Narrative: MY STUDENT AGAIN IDENTED BOTH NAVAIDS, PICKED UP THE GS, AND FOLLOWED IT DOWN. 3 MI FROM THE RWY, OUR GS FLAG CAME ON, AT WHICH TIME I TOLD STUDENT TO FLY THE #2 VOR WHICH WAS SET ON THE VOR 18 APCH COURSE. I IMMEDIATELY CALLED MADISON TWR AND TOLD THEM THAT THE ILS 18 WAS OFF THE AIR. APPARENTLY THEY DIDN'T GET MY MESSAGE. AFTER TALKING TO THEM AFTERWARDS THEY APPARENTLY NOTICED A PROB AT THIS TIME WITH OUR XPONDER GOING OFF THE AIR 3 MI OUT. I ALSO NOTICED THE RADIOS BOTH COM AND NAV #1 AND #2 BLINKING AS WELL AS OUR DME AND LORAN. I TRIED CALLING MSN TWR AGAIN WHILE CHKING THE ALTERNATOR OUTPUT WHICH SHOWED A LITTLE BELOW 35 AMPS. WHILE ALL THIS OCCURRED, I HIT THE RADIO MASTER ON AND OFF, THEN BACK ON. STUDENT PLT AT THIS TIME HAD DSNDED OUT OF THE CLOUDS ABOUT 1/2 MI FROM THE END OF RWY 18. I THEN TOOK THE ACFT CTLS AND CIRCLED TO LAND ON RWY 13 SINCE 18 WAS CLOSED. I LANDED AND TURNED OFF ON THE FIRST TXWY AND HELD BEHIND THE YELLOW LINE. AFTER 5- 10 MINS WE FINALLY GOT COM #2 TO WORK. WE CALLED MSN TWR WHICH TOLD US TO TAXI TO THE RAMP. I SECURED THE ACFT AND THEN CALLED MSN TWR BY TELEPHONE AND TOLD THEM WHAT HAPPENED. I WAS INSTRUCTED THAT EVERYTHING WAS FINE. I FEEL THAT MY ACTIONS WERE APPROPRIATE. I KNOW THAT WX CONDITIONS WERE LOW THAT DAY AND OUR LEGAL ALTERNATE WAS LOW AND IFR AS WELL THE ONLY AND CLOSEST VFR ARPT WAS SUX BUT HOW WERE WE TO NAV THERE IN IFR WITH NO NAV OR COM. THE ONLY CORRECTIVE ACTION I DIDN'T MAKE WAS TO HIT THE ALTERNATE BUS SWITCH WHICH I DIDN'T DO SINCE ALL THIS TOOK LESS THAN 2 MINS. I FEEL THAT WE DID THE RIGHT THINGS IN HANDLING THIS SERIOUS SIT. I BELIEVE IN TRAINING IN LOWER CONDITIONS WITH MY STUDENTS. THE LESSON HERE IS TO KNOW YOUR OUTS AND KNOW THE ACFT WELL THAT YOU FLY!

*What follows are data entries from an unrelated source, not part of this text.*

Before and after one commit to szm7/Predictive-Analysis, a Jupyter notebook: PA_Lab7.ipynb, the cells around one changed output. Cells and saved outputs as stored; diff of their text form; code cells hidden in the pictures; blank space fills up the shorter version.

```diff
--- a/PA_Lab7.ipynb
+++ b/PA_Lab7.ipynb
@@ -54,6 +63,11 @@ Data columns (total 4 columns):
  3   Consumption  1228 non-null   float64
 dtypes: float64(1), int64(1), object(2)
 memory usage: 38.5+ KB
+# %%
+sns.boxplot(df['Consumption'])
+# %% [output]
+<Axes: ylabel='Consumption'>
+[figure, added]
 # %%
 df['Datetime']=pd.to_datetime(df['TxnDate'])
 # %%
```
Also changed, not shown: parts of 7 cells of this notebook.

Data retrieved from NASA's ASRS site as of July 2007 and automatically converted to unabbreviated mixed upper/lowercase text. This report is for informational purposes with no guarantee of accuracy. See NASA's ASRS site for official report.